2020 will be the year… that I take my dry-fire practice to another level, 30 minutes a night at least 3 times per week.
2020 will be the year… I vote with my dollar and spend a majority of my dollars at businesses that support the Second Amendment.
2020 will be the year… I finally take that hunt of a lifetime. Whether it’s ringnecks in South Dakota, elk in Montana, or ducks in California, I’m finally going on the hunt I’ve always wanted.
2020 will be the year… I get in amazing shape and shoot more than ever to compete in the Tactical Games.
2020 will be the year… I finally shoot that caliber I’ve been talking about wanting to shoot.
2020 will be the year… I pledge money to a worthy pro 2A cause such as The Second Amendment Foundation, Walk the Talk America, Wounded Warrior, or any number of other reputable pro 2A causes.
2020 will be the year… I introduce a friend or colleague to firearms for the first time.
2020 will be the year… I bag that buck that’s been eluding me the past few years.
2020 will be the year… I carry everywhere that is legally possible and take my training seriously.
2020 will be the year… I buy that gun I’ve always wanted.

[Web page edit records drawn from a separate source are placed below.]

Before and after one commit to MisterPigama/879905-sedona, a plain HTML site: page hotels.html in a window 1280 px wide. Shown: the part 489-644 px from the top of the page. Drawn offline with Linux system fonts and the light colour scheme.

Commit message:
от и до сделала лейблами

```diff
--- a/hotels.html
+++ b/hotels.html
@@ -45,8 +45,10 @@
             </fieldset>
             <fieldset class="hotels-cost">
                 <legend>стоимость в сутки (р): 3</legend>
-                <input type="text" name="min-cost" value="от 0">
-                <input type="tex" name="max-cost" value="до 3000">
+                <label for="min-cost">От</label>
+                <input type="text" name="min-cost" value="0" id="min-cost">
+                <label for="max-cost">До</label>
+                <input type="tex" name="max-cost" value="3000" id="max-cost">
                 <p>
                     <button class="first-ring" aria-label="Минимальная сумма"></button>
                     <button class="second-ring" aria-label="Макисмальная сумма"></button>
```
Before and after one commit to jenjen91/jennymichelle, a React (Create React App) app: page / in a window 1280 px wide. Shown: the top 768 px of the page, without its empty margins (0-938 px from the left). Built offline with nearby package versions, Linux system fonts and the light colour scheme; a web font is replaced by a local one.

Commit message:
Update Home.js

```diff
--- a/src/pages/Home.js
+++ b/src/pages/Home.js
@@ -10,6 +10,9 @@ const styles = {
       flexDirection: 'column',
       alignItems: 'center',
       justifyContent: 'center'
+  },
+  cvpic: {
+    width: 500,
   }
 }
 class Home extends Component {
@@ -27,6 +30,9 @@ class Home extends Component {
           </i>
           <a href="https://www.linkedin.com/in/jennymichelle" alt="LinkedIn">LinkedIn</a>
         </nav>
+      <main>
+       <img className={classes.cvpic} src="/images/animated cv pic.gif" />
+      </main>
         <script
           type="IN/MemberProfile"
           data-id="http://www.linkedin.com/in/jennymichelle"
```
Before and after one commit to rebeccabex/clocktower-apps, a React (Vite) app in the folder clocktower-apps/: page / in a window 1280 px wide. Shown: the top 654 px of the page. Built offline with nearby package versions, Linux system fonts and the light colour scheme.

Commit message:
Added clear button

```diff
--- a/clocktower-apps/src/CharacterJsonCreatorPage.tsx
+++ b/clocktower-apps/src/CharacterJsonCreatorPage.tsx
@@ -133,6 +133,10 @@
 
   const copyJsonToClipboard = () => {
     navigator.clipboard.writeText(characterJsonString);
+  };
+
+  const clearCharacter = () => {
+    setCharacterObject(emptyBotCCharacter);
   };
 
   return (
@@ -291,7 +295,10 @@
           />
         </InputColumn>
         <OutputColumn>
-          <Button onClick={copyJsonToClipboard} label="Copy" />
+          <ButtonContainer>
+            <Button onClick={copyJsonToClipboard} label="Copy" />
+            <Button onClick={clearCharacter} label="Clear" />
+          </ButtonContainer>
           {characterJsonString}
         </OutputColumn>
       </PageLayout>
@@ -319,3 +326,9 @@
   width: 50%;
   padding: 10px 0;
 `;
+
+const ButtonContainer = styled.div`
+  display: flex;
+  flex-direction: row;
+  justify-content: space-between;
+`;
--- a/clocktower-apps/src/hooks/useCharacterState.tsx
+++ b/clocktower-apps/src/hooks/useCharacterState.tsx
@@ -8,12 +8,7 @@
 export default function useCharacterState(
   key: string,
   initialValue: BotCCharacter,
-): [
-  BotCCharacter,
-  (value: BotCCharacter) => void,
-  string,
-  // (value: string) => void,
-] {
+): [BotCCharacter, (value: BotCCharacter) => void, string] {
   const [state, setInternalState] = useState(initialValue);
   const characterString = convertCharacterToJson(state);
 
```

What do you think? Is there something we missed? Are there any resolutions you’re going to take to heart? Let us know in the comments below!